Task data>

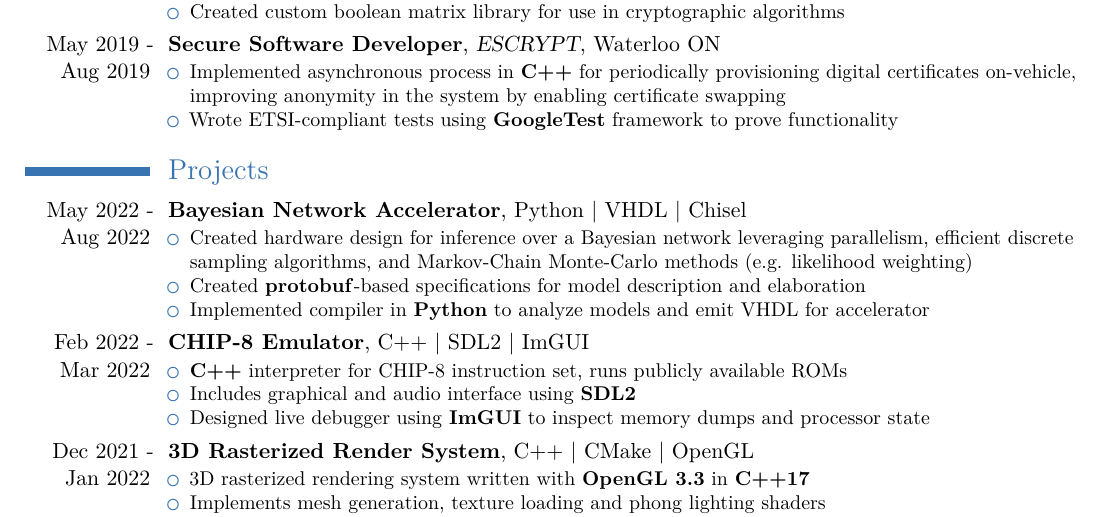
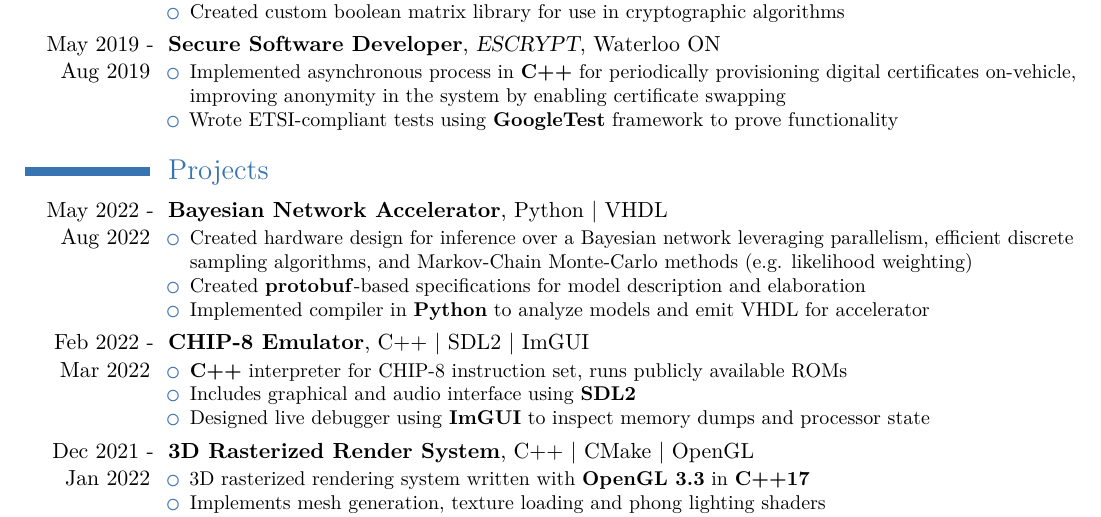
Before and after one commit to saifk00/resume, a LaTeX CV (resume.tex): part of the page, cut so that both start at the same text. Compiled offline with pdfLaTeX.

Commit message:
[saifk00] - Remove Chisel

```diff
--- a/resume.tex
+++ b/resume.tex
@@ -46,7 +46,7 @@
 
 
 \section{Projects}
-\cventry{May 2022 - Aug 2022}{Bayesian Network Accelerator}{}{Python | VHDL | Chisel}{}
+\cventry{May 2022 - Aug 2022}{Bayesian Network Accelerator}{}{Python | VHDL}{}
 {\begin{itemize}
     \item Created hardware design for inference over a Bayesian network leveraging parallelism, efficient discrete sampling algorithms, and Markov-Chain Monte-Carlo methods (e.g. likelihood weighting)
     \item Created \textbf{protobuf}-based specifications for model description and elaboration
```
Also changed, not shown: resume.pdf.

Required work> The whole of the data needs to be copied word for word, though not its pictures.

Output of the task>
Before and after one commit to saifk00/resume, a LaTeX CV (resume.tex): part of the page, cut so that both start at the same text. Compiled offline with pdfLaTeX.

Commit message:
[saifk00] - Remove Chisel

```diff
--- a/resume.tex
+++ b/resume.tex
@@ -46,7 +46,7 @@
 
 
 \section{Projects}
-\cventry{May 2022 - Aug 2022}{Bayesian Network Accelerator}{}{Python | VHDL | Chisel}{}
+\cventry{May 2022 - Aug 2022}{Bayesian Network Accelerator}{}{Python | VHDL}{}
 {\begin{itemize}
     \item Created hardware design for inference over a Bayesian network leveraging parallelism, efficient discrete sampling algorithms, and Markov-Chain Monte-Carlo methods (e.g. likelihood weighting)
     \item Created \textbf{protobuf}-based specifications for model description and elaboration
```
Also changed, not shown: resume.pdf.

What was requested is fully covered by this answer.